While the returns on such an investment may be intangible, the investment on staff training and development can still add value to the company if employees take away new skills or renew their sense of belonging and loyalty to the company.
Depending on how you organize the training, the return on investment can vary dramatically.
Here are five tips on how you can make the most effective staff training worth the investment.
1. Make training a regular affair
Companies need to identify knowledge gaps and address them with training programs that are targeted and tailor-made to an employee’s schedule and work activity.
Aim to have training sessions on a weekly or bi-monthly basis, as opposed to having just a single five hour session. Consistency improves knowledge retention in the long run and keeping it regular also promotes a pro-learning corporate culture.
Based on these regular sessions, trainers can review and give feedback based on real work performance to keep the programme as relevant as possible. This also allows you to properly track the efficacy of your staff training programmes.
2. Cross-train your staff
Cross-training empowers staff with new skills and opens up mobility within the company which improves staff retention numbers. Cross-training is also an opportune time to invite staff to become trainers and mentors.
After all, only they would know the requirements and demands of their roles and be able to accurately convey that to colleagues.
3. Treat your silvers like gold
Putting the focus on training for older staff can actually be an astute investment.
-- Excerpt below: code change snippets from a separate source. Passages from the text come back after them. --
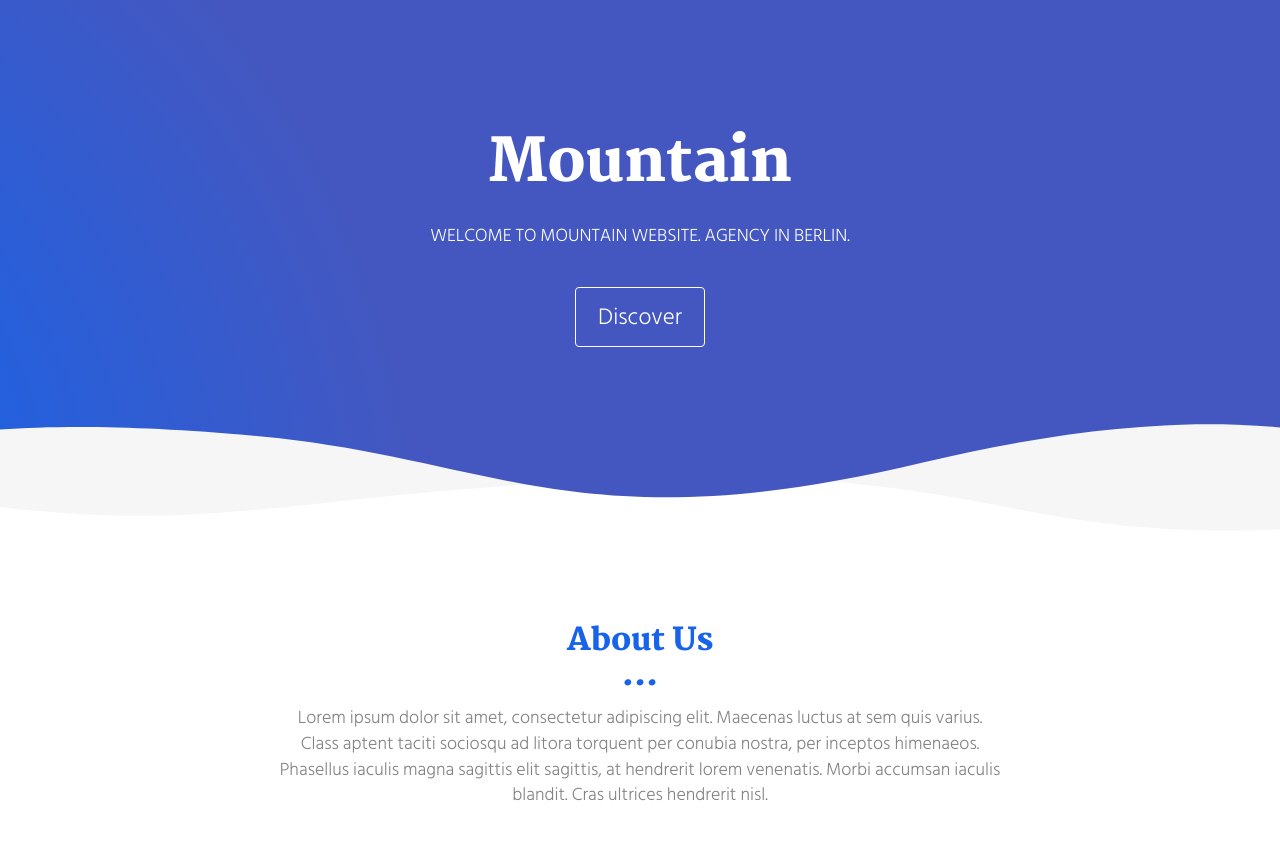
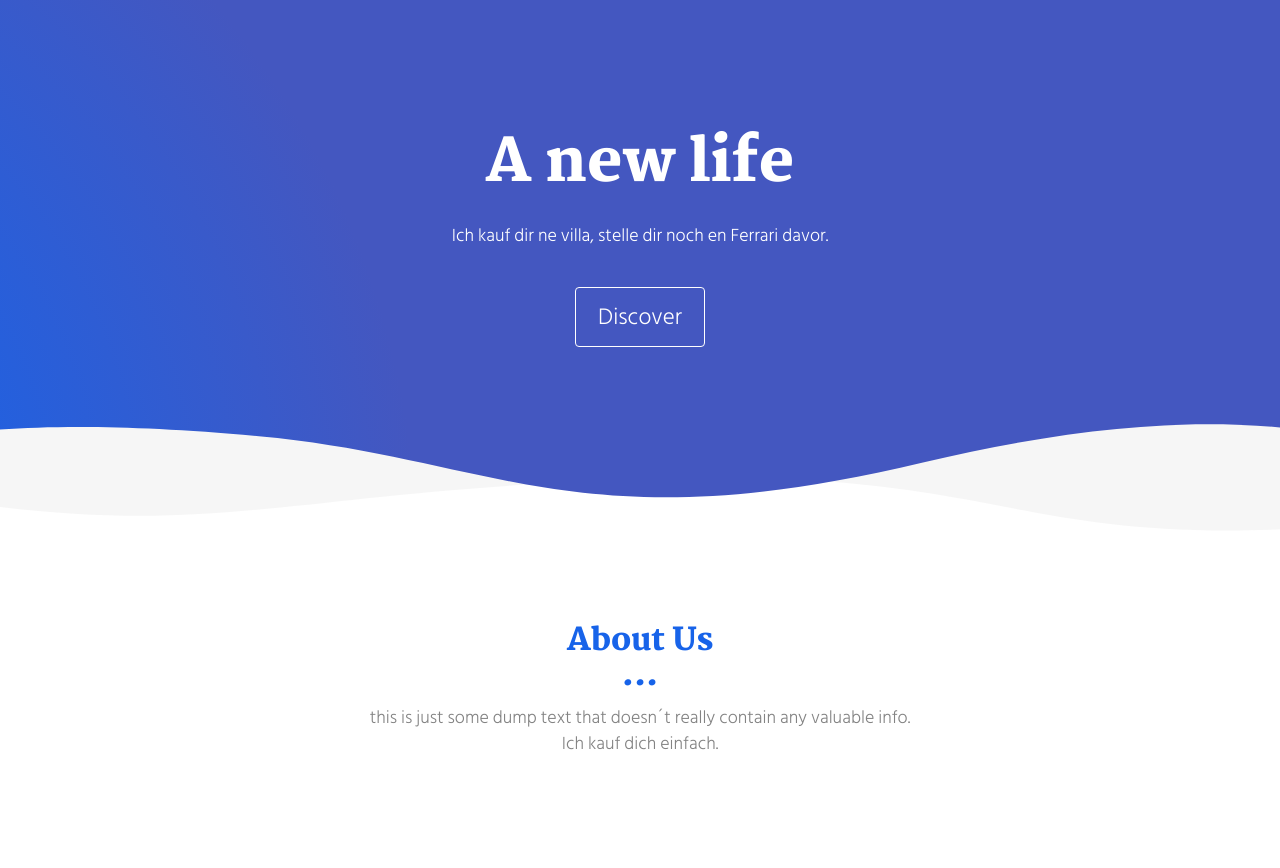
Before and after one commit to ajschaefer/template-test, a plain HTML site: page index.html in a window 1280 px wide. Shown: the part 84-952 px from the top of the page. Drawn offline with Linux system fonts and the light colour scheme.

Commit message:
changed html

```diff
--- a/index.html
+++ b/index.html
@@ -61,8 +61,8 @@
     <div class="container">
       <div class="row">
         <div class="col-xs-12">
-          <h1>Mountain</h1>
-          <p>WELCOME TO MOUNTAIN WEBSITE. AGENCY IN BERLIN.</p>
+          <h1>A new life</h1>
+          <p>Ich kauf dir ne villa, stelle dir noch en Ferrari davor.</p>
           <br>
           <a href="./project.html" class="btn btn-default btn-lg" title="">Discover</a>
         </div>
@@ -76,9 +76,9 @@
         <div class="col-xs-12 col-md-8 col-md-offset-2">
           <div class="text-center">
             <h2>About Us</h2>
-            <p>Lorem ipsum dolor sit amet, consectetur adipiscing elit. Maecenas luctus at sem quis varius.
+            <p>this is just some dump text that doesn´t really contain any valuable info.
             <br>
-            Class aptent taciti sociosqu ad litora torquent per conubia nostra, per inceptos himenaeos. Phasellus iaculis magna sagittis elit sagittis, at hendrerit lorem venenatis. Morbi accumsan iaculis blandit. Cras ultrices hendrerit nisl.</p>
+            Ich kauf dich einfach.</p>
           </div>
        </div>
       </div>
```
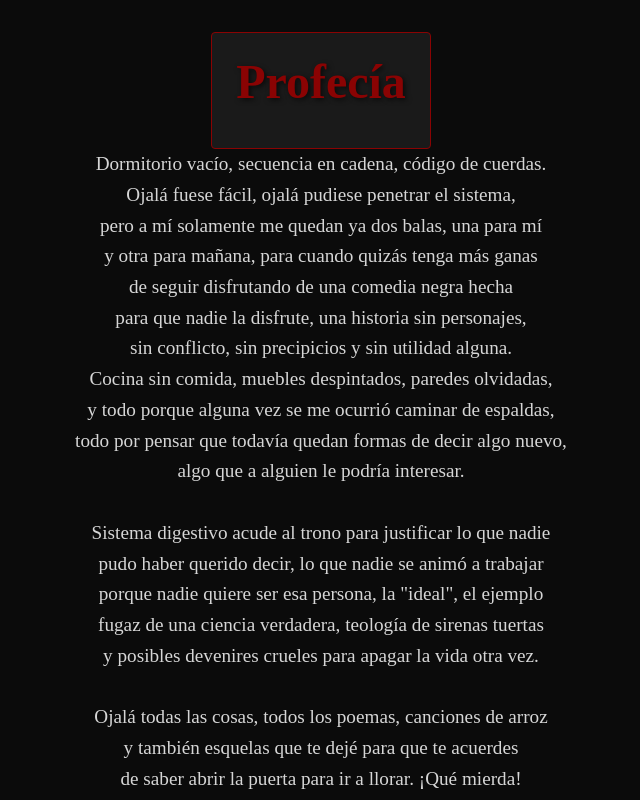
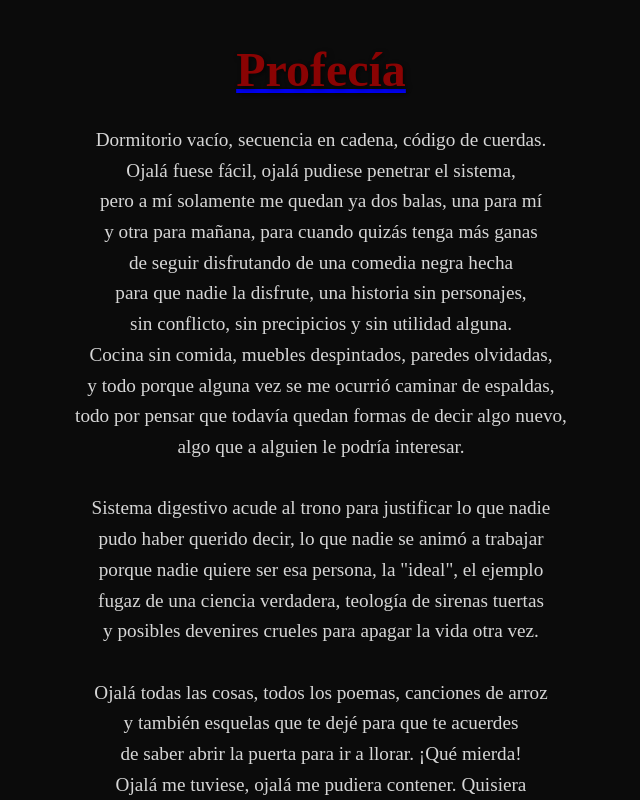
Before and after one commit to lasletrasnegras/profecia, a plain HTML site: page poemas/po1.html in a window 1280 px wide. Shown: the top 800 px of the page, without its empty margins (319-959 px from the left). Drawn offline with Linux system fonts and the light colour scheme; a web font is replaced by a local one.

Commit message:
Update po1.html

```diff
--- a/poemas/po1.html
+++ b/poemas/po1.html
@@ -83,7 +83,7 @@
 </head>
 <body>
 
-      <a href="index.html" class="button"><h1>Profecía</h1></a>
+      <a href="index.html"><h1>Profecía</h1></a>
 
   <p>
     Dormitorio vacío, secuencia en cadena, código de cuerdas. <br>
```
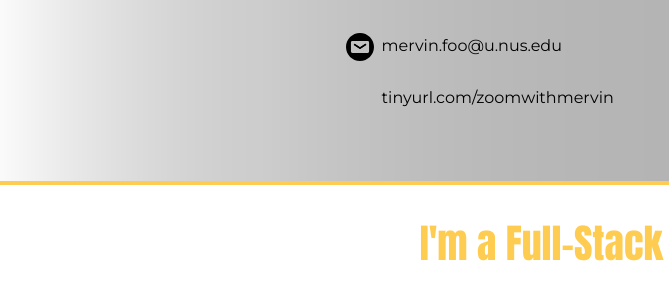
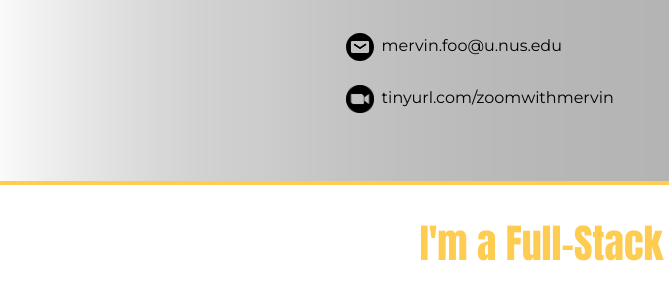
Before and after one commit to mervin-foo/portfolio, a plain HTML site: page index.html in a window 1280 px wide. Shown: the part 259-547 px from the top of the page, 0-669 px from the left. Drawn offline with nearby package versions, Linux system fonts and the light colour scheme; a script that the page names is missing.

Commit message:
Update styles.css

```diff
--- a/styles.css
+++ b/styles.css
@@ -218,7 +218,7 @@ transition-timing-function: ease-out;
 
     .zoom:before {
     content: "";
-    background: url("Images/zoom.svg") no-repeat 50% 50%/contain;
+    background: url("Images/zoom.png") no-repeat 50% 50%/contain;
     display: inline-block;
     vertical-align: middle;
     height: 3.5vh;
```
An employee at 50 has clocked in more than two decades of work experience and skills ahead of a new graduate.
But that’s not the end of it. With average retirement ages increasing, the 50 year old employee would probably be looking at another decade or more in the workforce. Investing in training acknowledges and affirms their value to the company, renews motivation and increases relevance.
You can also leverage on their years in the workforce and have them mentor younger staff. The knowledge they can impart is far beyond what any corporate trainer can.
4. Learn from mistakes
Use the shortcomings from competitor companies as case studies during training. The costly mis-steps of another brand can help your teams be more aware of pitfalls and avoid them in the future.
Don’t just limit the learning to a specific failed product or campaign, use the issue as a springboard for dialogues on crisis management and other relevant issues across various teams or departments.
Better yet, use this as an opportunity to help different departments get better acquainted with each other’s work functions or to cross-pollinate ideas.
5. Upgrade your managers
Managerial staff training can take a two-prong approach – technical training and soft-skills training. Managerial staff might not be as technically skilled as their teams, but they must at least have a basic knowledge of the technical know-how to be able to lead more effectively.
Managers are the most direct leaders’ staff face on a daily basis and it takes an excellent manager to inspire high productivity yet keep staff happy and motivated. With soft-skills training, such as those that encompass communication, coaching, conflict resolution, it’s possible to upgrade an average manager into a great one.
Continual training, education, and coaching for employees is necessary for companies to maintain progression. It’s also a great time for all levels across the company to reboot existing skills or create new ones. Re-evaluate your staff training programs now, and reap the benefits for a long time to come.